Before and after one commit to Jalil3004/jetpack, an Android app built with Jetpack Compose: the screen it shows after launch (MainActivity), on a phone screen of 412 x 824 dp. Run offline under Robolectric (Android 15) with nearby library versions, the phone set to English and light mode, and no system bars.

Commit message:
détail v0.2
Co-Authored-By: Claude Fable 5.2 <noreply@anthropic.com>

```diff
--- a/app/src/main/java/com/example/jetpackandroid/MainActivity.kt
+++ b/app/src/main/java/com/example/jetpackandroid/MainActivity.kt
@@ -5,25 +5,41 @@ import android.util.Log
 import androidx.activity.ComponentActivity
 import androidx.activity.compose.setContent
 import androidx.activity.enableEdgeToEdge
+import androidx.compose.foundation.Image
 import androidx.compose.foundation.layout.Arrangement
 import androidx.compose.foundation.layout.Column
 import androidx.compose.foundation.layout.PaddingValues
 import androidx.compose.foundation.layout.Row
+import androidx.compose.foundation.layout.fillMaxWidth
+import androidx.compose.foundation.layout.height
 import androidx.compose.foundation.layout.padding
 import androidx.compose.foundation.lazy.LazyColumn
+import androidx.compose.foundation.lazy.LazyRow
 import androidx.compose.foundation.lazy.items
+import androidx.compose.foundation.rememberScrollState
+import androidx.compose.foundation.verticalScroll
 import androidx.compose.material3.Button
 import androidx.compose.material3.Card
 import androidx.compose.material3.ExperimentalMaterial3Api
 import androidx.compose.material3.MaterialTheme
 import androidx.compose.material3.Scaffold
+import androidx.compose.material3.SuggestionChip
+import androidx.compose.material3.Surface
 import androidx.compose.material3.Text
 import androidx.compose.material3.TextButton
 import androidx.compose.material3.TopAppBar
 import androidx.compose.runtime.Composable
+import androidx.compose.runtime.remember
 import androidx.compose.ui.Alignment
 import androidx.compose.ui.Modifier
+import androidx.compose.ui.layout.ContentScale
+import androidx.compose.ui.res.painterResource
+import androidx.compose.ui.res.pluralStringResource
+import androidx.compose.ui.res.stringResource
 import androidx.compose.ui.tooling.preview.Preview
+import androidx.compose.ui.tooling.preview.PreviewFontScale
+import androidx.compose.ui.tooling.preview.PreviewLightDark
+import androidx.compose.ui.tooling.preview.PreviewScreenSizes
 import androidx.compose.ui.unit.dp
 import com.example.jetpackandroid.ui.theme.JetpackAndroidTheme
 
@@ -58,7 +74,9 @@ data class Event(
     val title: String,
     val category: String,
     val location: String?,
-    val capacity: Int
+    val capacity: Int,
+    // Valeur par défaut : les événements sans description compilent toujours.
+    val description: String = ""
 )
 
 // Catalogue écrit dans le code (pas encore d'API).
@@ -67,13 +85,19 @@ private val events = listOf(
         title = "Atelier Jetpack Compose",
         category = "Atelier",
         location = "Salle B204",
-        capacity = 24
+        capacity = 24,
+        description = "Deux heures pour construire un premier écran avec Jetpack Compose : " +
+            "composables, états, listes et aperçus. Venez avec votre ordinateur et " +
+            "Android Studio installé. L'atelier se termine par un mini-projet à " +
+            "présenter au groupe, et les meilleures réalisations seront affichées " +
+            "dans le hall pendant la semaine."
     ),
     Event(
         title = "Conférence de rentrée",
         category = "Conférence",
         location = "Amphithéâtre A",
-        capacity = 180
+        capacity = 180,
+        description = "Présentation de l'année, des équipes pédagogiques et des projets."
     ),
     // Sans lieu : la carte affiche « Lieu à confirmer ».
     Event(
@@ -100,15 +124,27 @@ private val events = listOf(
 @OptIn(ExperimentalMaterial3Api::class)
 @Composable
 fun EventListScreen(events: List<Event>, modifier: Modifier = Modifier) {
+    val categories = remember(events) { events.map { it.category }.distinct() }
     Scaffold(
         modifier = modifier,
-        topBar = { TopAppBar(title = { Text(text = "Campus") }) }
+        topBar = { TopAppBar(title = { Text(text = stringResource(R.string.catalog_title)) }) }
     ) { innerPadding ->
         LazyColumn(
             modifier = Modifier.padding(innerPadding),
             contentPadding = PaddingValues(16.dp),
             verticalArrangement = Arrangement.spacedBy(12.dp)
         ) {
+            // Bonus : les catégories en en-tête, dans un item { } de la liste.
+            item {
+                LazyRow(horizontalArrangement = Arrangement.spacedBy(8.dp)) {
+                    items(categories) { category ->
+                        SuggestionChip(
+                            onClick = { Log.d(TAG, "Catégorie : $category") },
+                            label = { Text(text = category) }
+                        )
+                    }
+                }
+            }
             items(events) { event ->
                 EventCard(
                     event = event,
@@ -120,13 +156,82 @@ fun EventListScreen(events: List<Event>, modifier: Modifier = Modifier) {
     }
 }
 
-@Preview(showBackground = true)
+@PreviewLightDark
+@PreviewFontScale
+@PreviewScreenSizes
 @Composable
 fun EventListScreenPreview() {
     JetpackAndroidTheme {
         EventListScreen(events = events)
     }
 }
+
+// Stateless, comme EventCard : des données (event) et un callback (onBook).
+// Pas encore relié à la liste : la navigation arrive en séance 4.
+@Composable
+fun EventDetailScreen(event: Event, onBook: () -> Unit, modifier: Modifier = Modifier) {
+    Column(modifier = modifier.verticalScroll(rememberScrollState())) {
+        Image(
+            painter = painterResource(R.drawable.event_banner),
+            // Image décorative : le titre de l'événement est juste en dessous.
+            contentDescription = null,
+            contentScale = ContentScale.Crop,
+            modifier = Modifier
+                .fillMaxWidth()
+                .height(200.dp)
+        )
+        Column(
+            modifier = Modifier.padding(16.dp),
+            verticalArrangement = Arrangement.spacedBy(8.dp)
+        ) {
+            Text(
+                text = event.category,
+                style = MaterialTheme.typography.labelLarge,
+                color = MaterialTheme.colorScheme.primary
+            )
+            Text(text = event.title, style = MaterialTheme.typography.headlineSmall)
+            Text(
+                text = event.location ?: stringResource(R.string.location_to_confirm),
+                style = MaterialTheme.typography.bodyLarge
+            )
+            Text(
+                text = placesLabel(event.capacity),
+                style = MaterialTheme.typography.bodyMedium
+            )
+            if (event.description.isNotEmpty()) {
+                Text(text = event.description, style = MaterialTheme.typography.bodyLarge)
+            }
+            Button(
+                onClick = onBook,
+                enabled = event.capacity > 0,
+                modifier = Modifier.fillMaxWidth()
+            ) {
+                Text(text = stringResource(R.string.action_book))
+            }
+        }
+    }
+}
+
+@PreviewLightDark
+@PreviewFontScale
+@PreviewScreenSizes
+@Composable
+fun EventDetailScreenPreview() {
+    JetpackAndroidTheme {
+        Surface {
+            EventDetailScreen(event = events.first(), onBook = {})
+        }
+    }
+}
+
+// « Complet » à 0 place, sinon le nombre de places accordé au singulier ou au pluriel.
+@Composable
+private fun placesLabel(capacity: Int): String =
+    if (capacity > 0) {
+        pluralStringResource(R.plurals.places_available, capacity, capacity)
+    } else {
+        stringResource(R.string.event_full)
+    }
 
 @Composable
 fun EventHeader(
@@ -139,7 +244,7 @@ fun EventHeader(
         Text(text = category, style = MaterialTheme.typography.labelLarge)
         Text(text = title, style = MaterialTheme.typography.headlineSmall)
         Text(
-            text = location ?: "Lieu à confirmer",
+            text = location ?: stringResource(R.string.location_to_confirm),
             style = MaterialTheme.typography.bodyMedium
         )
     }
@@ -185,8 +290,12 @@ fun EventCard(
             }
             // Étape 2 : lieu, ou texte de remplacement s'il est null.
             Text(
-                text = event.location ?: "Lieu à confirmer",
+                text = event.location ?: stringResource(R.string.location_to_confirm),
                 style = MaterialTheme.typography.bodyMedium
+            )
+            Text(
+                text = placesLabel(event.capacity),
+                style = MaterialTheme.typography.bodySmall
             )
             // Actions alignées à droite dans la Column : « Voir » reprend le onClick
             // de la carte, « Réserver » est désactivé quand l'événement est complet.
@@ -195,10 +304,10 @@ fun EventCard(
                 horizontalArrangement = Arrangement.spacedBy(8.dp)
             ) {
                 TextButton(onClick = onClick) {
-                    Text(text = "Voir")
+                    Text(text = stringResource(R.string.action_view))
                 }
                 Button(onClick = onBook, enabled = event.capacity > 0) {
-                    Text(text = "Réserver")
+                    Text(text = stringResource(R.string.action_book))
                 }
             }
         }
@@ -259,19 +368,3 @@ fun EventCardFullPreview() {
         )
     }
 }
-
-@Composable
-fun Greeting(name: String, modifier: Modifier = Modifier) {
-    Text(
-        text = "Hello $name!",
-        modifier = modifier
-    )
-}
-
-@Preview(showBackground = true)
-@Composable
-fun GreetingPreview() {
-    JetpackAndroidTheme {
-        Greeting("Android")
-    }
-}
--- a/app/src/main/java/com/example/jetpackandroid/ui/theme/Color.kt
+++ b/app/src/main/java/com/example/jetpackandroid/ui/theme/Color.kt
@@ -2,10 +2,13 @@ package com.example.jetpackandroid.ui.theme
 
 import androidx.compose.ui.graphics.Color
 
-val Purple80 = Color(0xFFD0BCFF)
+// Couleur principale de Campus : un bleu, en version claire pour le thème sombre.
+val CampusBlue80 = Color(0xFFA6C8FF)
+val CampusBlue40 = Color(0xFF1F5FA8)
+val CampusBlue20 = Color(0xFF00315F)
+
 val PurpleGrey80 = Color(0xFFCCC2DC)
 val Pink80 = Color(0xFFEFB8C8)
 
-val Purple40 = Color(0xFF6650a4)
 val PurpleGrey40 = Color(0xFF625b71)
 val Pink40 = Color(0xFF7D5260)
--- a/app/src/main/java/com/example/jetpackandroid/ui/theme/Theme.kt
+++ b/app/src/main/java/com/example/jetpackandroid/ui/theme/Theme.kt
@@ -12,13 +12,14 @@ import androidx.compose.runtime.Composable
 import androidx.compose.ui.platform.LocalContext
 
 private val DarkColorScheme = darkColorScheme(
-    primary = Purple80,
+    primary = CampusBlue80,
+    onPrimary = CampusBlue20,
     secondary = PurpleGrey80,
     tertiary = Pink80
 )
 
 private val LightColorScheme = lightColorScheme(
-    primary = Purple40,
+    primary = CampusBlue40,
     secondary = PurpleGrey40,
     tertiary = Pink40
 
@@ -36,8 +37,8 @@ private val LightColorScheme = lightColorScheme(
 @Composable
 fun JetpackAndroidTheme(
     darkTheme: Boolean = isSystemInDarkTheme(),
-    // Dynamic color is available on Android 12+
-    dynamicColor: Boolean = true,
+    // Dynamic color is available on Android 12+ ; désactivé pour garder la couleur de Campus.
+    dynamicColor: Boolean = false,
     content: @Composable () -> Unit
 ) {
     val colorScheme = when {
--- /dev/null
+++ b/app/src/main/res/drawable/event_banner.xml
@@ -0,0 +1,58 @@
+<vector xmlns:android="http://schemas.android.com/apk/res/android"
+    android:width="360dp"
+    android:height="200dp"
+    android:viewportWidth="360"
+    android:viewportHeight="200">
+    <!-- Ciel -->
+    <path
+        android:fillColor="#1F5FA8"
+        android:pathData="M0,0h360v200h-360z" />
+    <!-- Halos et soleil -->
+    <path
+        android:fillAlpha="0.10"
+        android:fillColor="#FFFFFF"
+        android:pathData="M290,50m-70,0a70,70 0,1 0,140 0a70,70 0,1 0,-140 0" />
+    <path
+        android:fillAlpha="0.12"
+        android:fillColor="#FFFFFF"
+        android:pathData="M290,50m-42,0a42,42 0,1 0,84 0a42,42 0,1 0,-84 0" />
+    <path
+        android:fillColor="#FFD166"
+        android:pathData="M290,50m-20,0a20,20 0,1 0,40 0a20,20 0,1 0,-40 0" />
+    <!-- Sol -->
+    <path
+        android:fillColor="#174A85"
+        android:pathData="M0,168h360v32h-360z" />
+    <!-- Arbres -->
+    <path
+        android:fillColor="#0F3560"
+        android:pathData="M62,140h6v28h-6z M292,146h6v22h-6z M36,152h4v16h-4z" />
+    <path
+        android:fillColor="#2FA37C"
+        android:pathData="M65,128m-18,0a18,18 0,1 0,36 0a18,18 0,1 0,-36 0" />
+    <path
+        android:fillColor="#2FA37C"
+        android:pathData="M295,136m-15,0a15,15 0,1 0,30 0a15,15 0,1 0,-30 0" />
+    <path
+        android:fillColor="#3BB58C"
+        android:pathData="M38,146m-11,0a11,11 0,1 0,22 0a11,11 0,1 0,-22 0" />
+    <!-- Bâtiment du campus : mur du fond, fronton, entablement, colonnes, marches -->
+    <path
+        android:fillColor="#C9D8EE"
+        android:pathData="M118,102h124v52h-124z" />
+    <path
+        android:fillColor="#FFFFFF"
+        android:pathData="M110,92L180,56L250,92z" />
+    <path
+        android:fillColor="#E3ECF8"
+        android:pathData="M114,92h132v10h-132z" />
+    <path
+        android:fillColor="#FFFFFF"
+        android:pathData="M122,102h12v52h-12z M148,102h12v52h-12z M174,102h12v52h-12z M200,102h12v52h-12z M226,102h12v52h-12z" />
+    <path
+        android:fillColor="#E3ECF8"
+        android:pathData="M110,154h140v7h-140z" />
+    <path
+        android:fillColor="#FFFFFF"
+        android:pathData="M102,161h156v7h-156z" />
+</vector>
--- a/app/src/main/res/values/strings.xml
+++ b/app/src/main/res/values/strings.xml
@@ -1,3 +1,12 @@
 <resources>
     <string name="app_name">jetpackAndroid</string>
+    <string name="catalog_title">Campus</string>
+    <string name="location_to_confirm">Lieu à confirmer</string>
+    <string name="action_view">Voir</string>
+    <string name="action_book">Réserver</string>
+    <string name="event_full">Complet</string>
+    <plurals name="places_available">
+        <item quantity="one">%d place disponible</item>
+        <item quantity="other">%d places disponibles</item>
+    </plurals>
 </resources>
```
※
### Work to complete
Across the listing above, in how many lines does the string "topBar" occur? Give the number only.

### Your solution
2